### Your task
Could you return the lines below exactly, from the first line up to and including the line that holds "Also changed, not shown: parts of 5"?
-- Listed records follows --
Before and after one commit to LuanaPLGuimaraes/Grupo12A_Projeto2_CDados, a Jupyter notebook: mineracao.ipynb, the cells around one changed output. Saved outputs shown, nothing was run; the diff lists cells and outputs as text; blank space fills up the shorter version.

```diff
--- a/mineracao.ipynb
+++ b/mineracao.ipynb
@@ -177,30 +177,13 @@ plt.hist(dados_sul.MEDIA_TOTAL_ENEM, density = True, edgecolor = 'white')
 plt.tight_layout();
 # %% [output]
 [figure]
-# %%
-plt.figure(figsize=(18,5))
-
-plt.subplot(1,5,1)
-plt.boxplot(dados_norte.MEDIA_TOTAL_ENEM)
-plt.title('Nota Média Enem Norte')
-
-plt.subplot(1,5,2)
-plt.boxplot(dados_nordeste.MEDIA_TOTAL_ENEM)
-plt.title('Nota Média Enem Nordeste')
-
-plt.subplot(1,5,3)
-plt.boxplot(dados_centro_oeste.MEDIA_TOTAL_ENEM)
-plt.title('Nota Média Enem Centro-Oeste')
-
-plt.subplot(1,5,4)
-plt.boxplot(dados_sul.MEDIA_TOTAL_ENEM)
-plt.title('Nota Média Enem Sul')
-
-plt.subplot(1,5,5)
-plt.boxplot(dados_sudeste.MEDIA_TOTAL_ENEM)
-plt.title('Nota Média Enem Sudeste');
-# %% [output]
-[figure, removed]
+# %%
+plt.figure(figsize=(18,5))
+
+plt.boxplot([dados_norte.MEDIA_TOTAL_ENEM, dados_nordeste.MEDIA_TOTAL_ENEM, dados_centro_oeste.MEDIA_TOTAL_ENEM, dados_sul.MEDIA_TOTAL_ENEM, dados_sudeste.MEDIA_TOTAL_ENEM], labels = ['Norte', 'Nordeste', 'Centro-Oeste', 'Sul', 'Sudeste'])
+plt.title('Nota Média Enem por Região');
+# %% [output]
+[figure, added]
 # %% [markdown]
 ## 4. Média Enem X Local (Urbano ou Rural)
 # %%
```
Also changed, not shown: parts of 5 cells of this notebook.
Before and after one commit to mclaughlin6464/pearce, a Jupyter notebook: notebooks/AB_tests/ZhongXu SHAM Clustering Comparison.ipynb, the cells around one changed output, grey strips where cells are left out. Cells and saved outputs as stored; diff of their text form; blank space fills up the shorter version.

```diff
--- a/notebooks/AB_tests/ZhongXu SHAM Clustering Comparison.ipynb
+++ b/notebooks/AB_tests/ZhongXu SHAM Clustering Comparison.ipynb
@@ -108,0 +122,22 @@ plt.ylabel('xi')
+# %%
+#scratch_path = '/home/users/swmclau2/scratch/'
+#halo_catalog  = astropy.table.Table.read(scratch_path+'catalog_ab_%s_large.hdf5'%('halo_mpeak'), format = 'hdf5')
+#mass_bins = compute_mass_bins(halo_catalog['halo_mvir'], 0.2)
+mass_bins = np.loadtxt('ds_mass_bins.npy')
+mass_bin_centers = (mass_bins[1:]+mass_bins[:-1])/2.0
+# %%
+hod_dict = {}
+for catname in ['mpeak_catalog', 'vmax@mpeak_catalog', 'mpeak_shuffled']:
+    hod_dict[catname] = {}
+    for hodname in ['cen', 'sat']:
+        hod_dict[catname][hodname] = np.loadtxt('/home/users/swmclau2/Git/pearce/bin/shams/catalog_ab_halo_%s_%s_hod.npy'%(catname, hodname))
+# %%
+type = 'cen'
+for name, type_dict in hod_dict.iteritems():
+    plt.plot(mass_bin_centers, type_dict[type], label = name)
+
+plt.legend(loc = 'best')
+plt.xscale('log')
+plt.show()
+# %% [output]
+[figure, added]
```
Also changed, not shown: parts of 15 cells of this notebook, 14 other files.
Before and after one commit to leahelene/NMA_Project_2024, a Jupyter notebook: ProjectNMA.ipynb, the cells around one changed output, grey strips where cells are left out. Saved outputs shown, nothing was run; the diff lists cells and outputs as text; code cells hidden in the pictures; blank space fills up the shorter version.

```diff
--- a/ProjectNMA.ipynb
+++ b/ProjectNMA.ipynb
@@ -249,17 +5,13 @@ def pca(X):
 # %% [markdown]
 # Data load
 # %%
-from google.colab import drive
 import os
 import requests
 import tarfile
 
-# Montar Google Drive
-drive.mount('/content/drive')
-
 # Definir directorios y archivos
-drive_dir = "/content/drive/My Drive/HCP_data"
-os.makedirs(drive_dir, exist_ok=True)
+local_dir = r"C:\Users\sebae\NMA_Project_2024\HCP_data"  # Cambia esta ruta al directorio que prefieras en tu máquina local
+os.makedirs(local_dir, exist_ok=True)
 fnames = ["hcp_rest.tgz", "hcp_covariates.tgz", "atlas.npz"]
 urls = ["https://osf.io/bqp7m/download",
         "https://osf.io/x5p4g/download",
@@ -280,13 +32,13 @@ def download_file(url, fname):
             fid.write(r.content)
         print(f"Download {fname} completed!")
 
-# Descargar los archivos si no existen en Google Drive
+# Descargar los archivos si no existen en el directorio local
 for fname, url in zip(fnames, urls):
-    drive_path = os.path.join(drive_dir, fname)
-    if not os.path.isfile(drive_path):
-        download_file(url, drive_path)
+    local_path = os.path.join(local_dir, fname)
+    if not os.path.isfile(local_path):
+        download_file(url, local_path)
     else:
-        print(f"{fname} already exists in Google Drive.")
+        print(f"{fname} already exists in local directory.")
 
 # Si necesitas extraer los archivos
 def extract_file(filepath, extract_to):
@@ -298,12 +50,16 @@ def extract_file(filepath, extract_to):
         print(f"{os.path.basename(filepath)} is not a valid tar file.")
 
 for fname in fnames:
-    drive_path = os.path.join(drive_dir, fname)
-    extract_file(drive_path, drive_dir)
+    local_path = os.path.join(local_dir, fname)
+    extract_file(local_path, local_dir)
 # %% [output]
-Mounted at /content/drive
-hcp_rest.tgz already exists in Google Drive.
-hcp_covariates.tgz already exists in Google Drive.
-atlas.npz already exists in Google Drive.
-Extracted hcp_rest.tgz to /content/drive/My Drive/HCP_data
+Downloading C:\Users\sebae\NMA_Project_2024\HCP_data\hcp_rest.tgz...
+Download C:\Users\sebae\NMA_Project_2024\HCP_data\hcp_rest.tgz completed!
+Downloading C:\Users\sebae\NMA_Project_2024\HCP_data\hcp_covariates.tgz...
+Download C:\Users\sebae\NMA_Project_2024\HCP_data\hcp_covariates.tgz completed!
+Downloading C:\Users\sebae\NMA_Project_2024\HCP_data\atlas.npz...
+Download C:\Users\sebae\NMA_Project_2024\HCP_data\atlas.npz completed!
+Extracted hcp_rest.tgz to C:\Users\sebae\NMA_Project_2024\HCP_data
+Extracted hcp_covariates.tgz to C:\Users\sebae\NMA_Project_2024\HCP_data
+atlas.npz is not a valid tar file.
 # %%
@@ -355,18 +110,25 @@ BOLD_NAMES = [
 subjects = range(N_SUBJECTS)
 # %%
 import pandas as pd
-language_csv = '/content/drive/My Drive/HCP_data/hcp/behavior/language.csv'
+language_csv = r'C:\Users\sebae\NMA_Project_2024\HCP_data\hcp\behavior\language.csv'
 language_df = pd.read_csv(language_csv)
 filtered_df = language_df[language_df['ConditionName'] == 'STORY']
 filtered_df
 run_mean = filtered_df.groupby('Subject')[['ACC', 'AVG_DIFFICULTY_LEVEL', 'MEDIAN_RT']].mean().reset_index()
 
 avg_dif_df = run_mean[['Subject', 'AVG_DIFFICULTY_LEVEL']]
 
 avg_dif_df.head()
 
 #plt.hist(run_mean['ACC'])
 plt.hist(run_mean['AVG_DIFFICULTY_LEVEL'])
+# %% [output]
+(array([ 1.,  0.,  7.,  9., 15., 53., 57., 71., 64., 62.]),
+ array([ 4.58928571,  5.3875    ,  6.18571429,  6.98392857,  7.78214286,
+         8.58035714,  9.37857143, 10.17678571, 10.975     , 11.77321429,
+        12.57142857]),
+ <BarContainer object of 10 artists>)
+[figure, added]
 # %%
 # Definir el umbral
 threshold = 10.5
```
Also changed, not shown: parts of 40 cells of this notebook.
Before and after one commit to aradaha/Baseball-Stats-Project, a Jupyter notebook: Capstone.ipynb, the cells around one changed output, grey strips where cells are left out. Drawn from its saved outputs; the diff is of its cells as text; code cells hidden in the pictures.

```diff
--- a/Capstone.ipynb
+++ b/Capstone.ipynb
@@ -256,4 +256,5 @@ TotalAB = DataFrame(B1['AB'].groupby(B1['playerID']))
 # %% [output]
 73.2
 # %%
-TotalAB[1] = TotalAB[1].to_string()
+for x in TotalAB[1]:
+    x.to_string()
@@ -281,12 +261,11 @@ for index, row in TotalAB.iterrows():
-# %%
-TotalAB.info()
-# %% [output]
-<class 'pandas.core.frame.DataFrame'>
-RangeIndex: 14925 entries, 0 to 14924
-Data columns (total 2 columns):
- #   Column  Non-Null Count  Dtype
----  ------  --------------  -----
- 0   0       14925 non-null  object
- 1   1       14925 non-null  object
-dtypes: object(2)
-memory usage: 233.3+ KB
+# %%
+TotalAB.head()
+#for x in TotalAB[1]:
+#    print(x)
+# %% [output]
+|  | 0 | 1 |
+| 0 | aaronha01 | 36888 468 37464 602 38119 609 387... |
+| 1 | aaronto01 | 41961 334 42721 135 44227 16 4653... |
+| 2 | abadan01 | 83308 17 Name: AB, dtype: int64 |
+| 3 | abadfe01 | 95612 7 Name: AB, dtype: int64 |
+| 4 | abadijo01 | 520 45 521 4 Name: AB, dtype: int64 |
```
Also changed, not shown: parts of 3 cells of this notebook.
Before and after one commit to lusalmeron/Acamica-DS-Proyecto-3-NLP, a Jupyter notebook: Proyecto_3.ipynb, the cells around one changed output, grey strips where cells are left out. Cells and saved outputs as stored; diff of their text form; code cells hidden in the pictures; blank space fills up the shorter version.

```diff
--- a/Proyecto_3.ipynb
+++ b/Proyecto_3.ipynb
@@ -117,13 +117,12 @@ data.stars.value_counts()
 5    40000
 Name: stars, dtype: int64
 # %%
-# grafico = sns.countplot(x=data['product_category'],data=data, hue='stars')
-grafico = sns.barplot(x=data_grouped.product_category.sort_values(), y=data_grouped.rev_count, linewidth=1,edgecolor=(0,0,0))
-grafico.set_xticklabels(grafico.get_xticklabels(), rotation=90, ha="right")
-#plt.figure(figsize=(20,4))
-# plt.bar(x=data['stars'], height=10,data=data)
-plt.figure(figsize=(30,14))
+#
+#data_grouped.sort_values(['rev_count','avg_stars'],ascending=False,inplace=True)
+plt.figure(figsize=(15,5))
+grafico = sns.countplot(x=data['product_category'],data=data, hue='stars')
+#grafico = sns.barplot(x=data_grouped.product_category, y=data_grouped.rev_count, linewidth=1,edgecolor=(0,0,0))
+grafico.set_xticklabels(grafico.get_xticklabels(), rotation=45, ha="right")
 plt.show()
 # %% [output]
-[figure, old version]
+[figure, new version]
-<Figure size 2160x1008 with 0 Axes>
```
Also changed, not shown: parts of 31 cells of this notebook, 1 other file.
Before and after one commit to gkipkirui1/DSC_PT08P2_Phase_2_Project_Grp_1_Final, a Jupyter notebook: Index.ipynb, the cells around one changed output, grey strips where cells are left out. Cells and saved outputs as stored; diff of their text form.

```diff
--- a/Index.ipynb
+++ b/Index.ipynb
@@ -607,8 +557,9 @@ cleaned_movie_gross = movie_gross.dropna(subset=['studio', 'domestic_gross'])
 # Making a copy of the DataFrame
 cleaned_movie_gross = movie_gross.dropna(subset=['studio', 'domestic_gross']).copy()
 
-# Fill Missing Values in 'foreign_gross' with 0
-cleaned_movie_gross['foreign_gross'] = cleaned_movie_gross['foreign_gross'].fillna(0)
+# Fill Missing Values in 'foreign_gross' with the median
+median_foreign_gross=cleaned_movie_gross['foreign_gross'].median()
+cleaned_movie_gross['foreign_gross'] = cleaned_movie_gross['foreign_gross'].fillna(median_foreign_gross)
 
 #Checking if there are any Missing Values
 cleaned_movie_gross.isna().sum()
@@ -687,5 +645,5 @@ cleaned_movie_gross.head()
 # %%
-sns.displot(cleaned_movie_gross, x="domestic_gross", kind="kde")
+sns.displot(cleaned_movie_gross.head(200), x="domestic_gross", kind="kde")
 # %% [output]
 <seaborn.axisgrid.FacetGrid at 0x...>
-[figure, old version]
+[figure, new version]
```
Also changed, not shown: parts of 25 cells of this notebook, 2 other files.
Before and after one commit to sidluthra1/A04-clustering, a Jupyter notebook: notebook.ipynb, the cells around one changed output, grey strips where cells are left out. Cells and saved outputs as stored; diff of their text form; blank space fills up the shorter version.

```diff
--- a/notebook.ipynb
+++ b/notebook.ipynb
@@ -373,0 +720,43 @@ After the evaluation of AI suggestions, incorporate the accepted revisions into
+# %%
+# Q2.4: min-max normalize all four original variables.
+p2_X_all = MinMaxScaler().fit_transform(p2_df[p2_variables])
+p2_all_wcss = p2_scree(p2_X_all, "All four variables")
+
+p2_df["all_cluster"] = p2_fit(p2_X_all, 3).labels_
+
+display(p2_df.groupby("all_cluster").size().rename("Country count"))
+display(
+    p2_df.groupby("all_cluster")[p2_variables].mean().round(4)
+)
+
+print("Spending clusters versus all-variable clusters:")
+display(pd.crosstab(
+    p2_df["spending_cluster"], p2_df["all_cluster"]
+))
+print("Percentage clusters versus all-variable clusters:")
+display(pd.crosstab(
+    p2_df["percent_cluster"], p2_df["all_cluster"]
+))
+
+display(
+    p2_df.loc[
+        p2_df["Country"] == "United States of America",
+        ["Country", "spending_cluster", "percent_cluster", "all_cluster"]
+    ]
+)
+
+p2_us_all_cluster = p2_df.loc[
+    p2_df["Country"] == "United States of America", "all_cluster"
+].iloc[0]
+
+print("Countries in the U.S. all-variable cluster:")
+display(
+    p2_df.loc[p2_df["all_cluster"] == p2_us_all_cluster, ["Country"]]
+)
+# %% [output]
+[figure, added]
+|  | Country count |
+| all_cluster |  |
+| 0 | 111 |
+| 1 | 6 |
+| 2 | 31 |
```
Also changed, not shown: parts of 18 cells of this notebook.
-- Listed records concluded --
### Output for this task
Before and after one commit to LuanaPLGuimaraes/Grupo12A_Projeto2_CDados, a Jupyter notebook: mineracao.ipynb, the cells around one changed output. Saved outputs shown, nothing was run; the diff lists cells and outputs as text; blank space fills up the shorter version.

```diff
--- a/mineracao.ipynb
+++ b/mineracao.ipynb
@@ -177,30 +177,13 @@ plt.hist(dados_sul.MEDIA_TOTAL_ENEM, density = True, edgecolor = 'white')
 plt.tight_layout();
 # %% [output]
 [figure]
-# %%
-plt.figure(figsize=(18,5))
-
-plt.subplot(1,5,1)
-plt.boxplot(dados_norte.MEDIA_TOTAL_ENEM)
-plt.title('Nota Média Enem Norte')
-
-plt.subplot(1,5,2)
-plt.boxplot(dados_nordeste.MEDIA_TOTAL_ENEM)
-plt.title('Nota Média Enem Nordeste')
-
-plt.subplot(1,5,3)
-plt.boxplot(dados_centro_oeste.MEDIA_TOTAL_ENEM)
-plt.title('Nota Média Enem Centro-Oeste')
-
-plt.subplot(1,5,4)
-plt.boxplot(dados_sul.MEDIA_TOTAL_ENEM)
-plt.title('Nota Média Enem Sul')
-
-plt.subplot(1,5,5)
-plt.boxplot(dados_sudeste.MEDIA_TOTAL_ENEM)
-plt.title('Nota Média Enem Sudeste');
-# %% [output]
-[figure, removed]
+# %%
+plt.figure(figsize=(18,5))
+
+plt.boxplot([dados_norte.MEDIA_TOTAL_ENEM, dados_nordeste.MEDIA_TOTAL_ENEM, dados_centro_oeste.MEDIA_TOTAL_ENEM, dados_sul.MEDIA_TOTAL_ENEM, dados_sudeste.MEDIA_TOTAL_ENEM], labels = ['Norte', 'Nordeste', 'Centro-Oeste', 'Sul', 'Sudeste'])
+plt.title('Nota Média Enem por Região');
+# %% [output]
+[figure, added]
 # %% [markdown]
 ## 4. Média Enem X Local (Urbano ou Rural)
 # %%
```
Also changed, not shown: parts of 5 cells of this notebook.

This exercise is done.